### Problem statement
From the entries below, copy every line that holds the word "camas".

======== Provided material

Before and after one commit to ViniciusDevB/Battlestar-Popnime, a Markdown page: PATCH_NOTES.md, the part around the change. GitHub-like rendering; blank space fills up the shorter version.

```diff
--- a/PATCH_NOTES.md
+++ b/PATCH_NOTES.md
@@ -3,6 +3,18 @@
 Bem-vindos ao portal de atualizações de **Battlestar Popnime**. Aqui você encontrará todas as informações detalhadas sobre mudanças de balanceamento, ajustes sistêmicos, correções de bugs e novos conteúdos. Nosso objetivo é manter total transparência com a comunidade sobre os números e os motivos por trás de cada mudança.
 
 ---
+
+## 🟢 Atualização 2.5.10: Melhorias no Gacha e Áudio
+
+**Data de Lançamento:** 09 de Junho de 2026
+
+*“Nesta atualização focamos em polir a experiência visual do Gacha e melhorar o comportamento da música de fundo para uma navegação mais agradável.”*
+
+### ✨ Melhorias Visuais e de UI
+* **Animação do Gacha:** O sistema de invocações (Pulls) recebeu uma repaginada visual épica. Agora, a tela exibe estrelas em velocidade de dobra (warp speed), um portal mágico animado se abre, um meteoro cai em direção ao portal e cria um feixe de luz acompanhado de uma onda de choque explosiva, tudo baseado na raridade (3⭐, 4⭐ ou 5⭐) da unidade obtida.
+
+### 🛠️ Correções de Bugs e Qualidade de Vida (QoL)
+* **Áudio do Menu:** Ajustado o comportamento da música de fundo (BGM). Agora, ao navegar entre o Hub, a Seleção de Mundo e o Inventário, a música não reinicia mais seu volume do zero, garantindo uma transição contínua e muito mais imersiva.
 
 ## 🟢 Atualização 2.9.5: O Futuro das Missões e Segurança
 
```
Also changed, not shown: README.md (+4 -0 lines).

================
======== Provided material

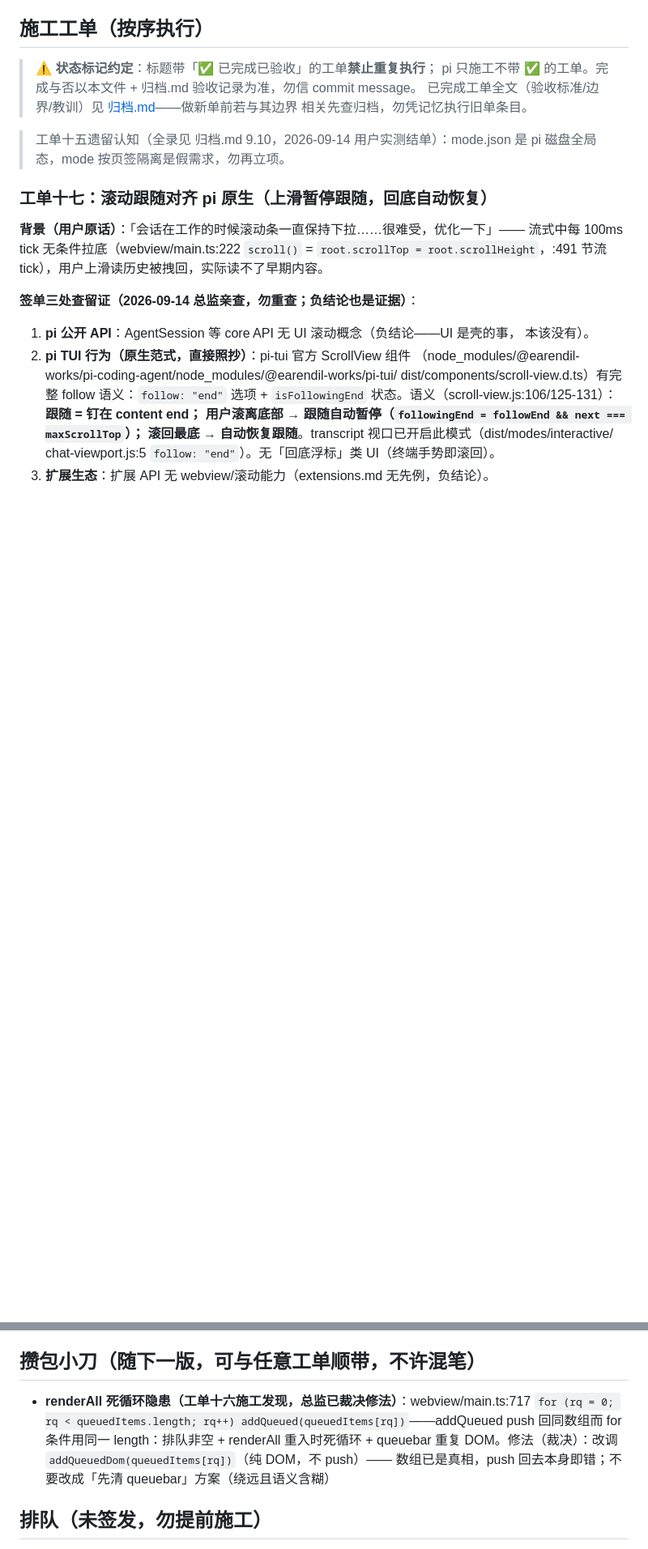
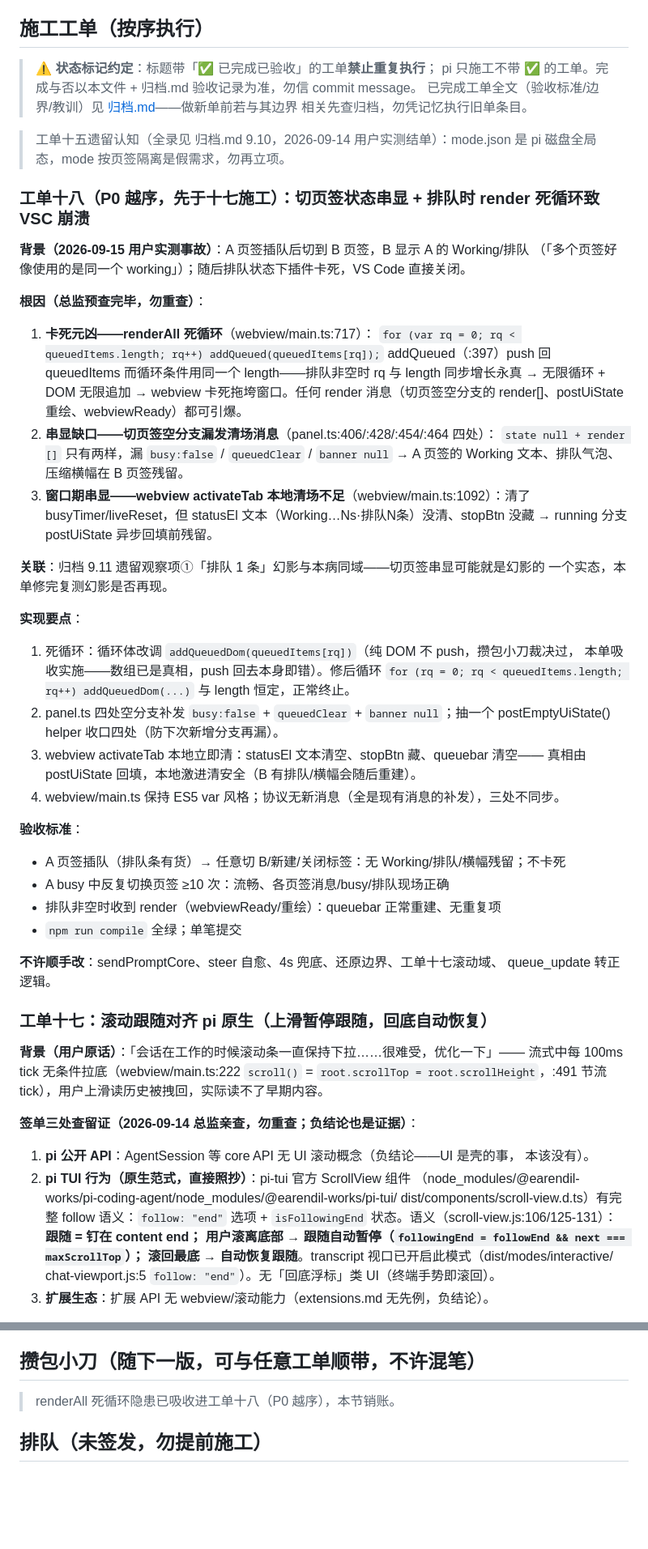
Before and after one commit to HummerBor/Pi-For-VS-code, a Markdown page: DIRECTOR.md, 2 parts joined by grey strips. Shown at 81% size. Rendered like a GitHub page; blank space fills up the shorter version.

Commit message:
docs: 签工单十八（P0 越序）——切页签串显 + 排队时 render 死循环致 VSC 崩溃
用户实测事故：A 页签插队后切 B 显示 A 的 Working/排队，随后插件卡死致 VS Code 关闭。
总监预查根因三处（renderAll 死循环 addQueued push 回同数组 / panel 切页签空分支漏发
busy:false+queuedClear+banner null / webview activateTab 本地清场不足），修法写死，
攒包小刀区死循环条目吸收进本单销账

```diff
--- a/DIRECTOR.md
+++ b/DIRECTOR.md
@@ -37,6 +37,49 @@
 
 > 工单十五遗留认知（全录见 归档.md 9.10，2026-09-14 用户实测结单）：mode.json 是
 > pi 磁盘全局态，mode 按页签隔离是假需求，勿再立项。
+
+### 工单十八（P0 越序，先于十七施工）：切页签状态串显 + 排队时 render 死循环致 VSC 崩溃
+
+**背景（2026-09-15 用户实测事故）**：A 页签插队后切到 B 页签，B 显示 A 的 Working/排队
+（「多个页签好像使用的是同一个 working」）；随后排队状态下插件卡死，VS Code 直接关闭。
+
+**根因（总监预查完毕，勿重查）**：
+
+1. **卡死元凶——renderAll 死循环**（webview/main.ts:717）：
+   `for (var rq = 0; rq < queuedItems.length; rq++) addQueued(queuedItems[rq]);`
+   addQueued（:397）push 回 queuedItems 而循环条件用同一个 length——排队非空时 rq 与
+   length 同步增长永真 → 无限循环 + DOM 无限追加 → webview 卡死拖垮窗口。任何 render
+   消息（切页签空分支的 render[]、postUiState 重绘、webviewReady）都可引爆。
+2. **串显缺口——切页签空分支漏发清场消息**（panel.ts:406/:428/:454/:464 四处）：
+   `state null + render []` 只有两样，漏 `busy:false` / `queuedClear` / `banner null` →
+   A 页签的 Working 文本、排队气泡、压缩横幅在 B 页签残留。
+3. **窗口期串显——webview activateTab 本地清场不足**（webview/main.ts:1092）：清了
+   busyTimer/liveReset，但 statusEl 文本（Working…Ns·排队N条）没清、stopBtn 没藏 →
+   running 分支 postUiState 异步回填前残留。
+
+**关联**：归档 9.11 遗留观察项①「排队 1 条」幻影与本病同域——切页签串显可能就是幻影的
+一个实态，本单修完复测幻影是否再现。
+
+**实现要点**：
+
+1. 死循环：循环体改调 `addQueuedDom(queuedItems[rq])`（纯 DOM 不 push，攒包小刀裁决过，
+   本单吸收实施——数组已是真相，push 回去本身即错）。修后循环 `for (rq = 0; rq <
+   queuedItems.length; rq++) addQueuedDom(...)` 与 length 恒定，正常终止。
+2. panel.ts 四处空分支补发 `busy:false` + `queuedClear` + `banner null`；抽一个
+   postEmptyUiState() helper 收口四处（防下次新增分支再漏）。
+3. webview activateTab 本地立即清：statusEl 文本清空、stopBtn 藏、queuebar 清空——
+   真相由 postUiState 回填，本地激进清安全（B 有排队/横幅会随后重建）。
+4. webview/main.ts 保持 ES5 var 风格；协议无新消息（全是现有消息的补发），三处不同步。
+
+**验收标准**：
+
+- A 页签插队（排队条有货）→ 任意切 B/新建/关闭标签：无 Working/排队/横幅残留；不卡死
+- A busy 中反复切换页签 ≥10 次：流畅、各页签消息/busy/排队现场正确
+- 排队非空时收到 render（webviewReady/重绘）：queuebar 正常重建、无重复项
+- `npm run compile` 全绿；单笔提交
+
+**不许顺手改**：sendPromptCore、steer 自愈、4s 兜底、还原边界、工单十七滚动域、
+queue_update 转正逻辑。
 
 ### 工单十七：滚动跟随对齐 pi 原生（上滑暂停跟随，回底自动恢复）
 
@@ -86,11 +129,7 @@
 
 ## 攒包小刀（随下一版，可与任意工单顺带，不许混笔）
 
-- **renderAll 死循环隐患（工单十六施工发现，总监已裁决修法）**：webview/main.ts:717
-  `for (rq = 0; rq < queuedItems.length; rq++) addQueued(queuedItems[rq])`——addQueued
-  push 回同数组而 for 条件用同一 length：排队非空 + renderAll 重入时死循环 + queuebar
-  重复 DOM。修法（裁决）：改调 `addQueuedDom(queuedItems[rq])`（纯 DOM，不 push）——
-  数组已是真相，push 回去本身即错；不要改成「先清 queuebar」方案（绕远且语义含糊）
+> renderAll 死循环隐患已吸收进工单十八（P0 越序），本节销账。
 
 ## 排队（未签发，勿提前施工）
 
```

================
======== Provided material

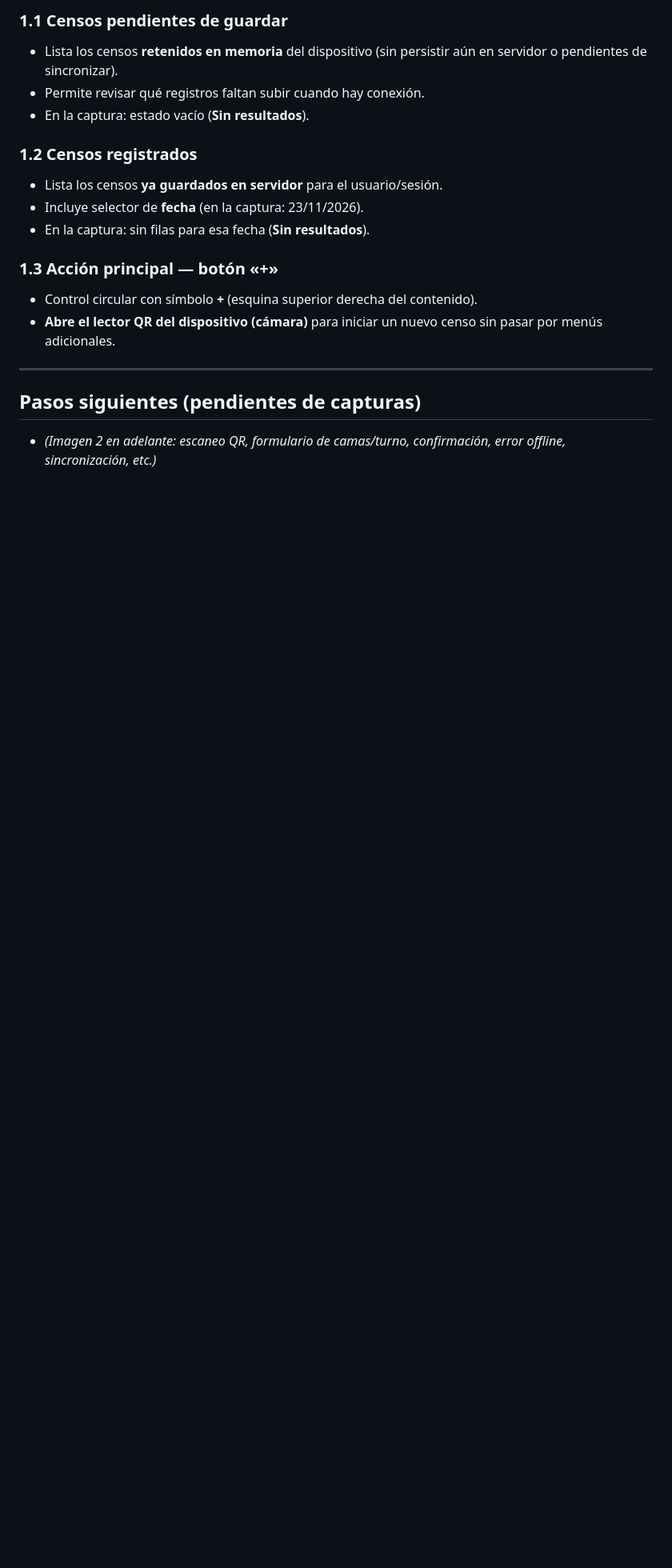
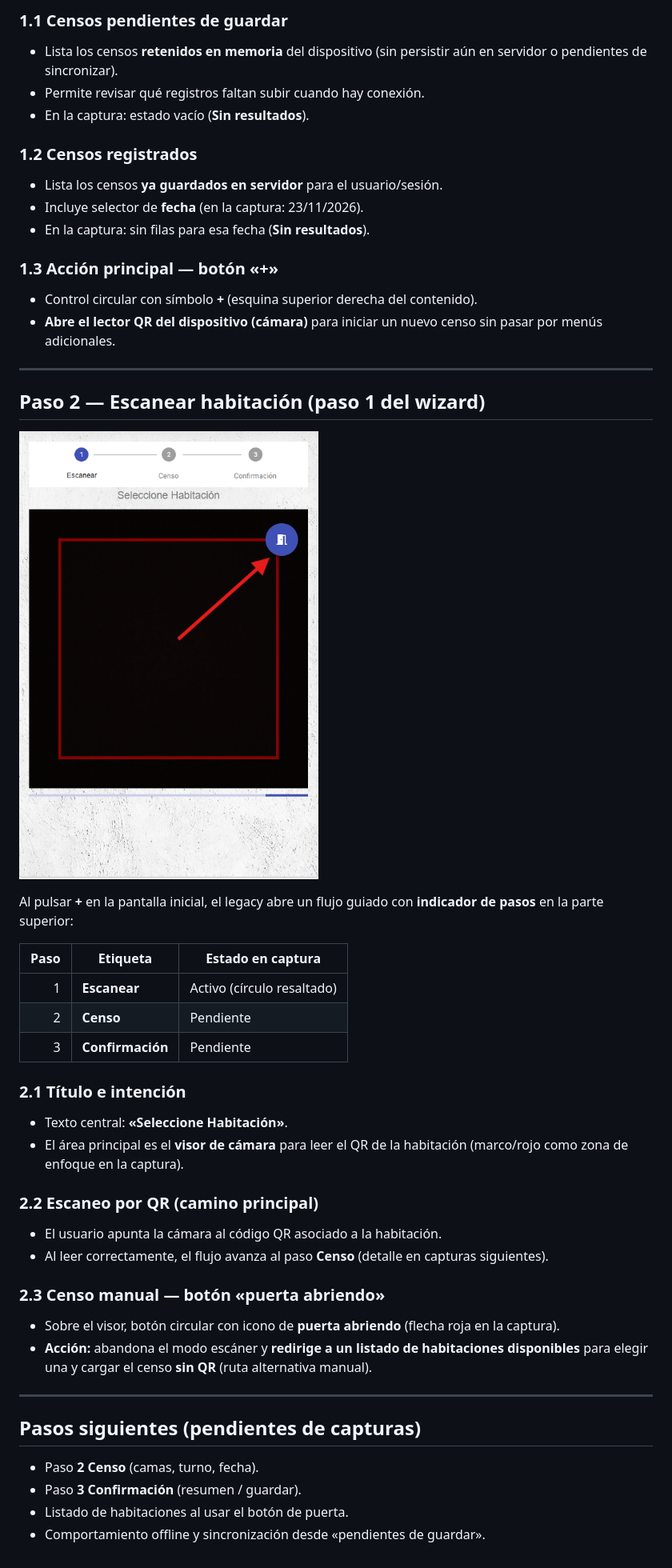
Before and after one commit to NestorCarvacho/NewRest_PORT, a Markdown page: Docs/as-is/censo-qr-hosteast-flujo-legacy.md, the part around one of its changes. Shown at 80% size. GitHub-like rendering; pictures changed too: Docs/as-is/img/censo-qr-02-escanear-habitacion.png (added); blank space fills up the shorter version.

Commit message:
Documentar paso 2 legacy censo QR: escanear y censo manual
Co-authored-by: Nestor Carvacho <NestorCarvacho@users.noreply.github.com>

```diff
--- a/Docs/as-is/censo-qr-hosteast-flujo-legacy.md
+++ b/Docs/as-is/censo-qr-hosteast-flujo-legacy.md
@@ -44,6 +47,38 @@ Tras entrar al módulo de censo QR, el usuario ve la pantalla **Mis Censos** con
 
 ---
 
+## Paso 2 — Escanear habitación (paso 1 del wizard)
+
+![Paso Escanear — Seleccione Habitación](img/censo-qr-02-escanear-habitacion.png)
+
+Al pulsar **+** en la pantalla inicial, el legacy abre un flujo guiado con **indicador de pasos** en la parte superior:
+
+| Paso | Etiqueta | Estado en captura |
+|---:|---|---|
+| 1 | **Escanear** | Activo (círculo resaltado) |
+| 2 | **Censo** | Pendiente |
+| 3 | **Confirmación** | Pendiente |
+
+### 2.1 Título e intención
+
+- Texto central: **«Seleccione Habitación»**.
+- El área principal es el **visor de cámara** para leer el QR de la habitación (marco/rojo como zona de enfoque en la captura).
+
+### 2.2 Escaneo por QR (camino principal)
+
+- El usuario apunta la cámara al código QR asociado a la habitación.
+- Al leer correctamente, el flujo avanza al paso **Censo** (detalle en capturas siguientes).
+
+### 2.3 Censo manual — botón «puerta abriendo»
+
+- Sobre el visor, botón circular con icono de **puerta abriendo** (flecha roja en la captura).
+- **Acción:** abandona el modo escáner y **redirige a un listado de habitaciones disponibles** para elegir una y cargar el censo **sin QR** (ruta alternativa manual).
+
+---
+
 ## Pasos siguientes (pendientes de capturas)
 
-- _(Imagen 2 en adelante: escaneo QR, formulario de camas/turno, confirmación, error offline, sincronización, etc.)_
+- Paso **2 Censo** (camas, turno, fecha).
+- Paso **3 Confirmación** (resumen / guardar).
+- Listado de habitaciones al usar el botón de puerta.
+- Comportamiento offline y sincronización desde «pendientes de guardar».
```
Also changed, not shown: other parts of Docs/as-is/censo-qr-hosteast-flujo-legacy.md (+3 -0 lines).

================

### Answer to the exercise
-- _(Imagen 2 en adelante: escaneo QR, formulario de camas/turno, confirmación, error offline, sincronización, etc.)_
+- Paso **2 Censo** (camas, turno, fecha).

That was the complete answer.